With so many out of work or looking to change jobs, how do you make your resume stand out from the rest?  Here are the do's and don'ts of resume writing.

You say to yourself day after day, "I'm a good person and a hard worker. Why can't I find a job?" Maybe it's your resume. Here are a few things to do and not to do when writing your resume.

Don't Write Out an Objective

Once upon a time, job seekers were encouraged to spell out what they were hoping for in their career field. Great for the seeker, but the boss doesn't care. Why? They are looking for someone to help meet their goals, not someone who is trying to figure theirs out. Instead, write out your objective or mission statement and keep it to yourself. That way you still have it in your mind and can still work toward it.

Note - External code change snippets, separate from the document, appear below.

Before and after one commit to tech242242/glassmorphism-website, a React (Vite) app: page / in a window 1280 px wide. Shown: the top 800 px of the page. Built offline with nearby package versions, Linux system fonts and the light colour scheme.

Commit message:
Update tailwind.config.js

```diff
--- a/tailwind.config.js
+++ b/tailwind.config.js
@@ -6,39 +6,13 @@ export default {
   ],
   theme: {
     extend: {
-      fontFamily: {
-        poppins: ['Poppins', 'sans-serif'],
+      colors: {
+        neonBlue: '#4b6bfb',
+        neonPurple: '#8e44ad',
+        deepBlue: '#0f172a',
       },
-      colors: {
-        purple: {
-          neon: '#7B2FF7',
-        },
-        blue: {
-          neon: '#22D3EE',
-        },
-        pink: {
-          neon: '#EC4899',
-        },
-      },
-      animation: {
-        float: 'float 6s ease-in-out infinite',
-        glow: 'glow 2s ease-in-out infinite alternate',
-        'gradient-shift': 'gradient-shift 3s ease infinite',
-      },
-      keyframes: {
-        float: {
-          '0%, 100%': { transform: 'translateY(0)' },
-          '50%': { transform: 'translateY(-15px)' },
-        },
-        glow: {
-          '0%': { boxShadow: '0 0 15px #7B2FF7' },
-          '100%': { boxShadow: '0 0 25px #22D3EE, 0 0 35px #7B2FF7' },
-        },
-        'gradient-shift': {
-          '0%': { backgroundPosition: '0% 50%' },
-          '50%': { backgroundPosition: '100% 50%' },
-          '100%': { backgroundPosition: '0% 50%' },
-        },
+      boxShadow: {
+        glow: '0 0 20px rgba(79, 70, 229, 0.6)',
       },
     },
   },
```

Don't Mention Money

Leave negotiations for when you actually have the job. They may call you because you low balled yourself, or they may throw your resume in the trash because you want too much. Instead, if the job asks for salary requirements, keep it as broad as possible.

Don't Use the Same Resume

It's so easy to just write your resume and fire it off over and over again, but if you're applying for several jobs in one company, you're going to look like a robot. Instead, tailor your resume for the specific job description. Even if you're applying for the same job at several different companies, write a slightly different resume for each one. The job may seem the same, but the job description could be a little different for each one.

Don't Forget the Cover Letter

This goes hand in hand with the above point. Just like you shouldn't use the same resume for each job, you shouldn't use the same cover letter. Your cover letter is your chance to toot your own horn, highlight your accomplishments and tell the reader that you understand the field and how the company operates so tailor the cover letter for exactly what they want out of their candidate.

Don't Embellish

You want that call, and a good boss is going to check your facts. Don't embellish your resume so much so that when they Google you or ask a reference about something the answer isn't, "What? No. They never did that." The truth will come to light pretty quickly. Instead, if there's a situation that needs explaining, do it in your cover letter.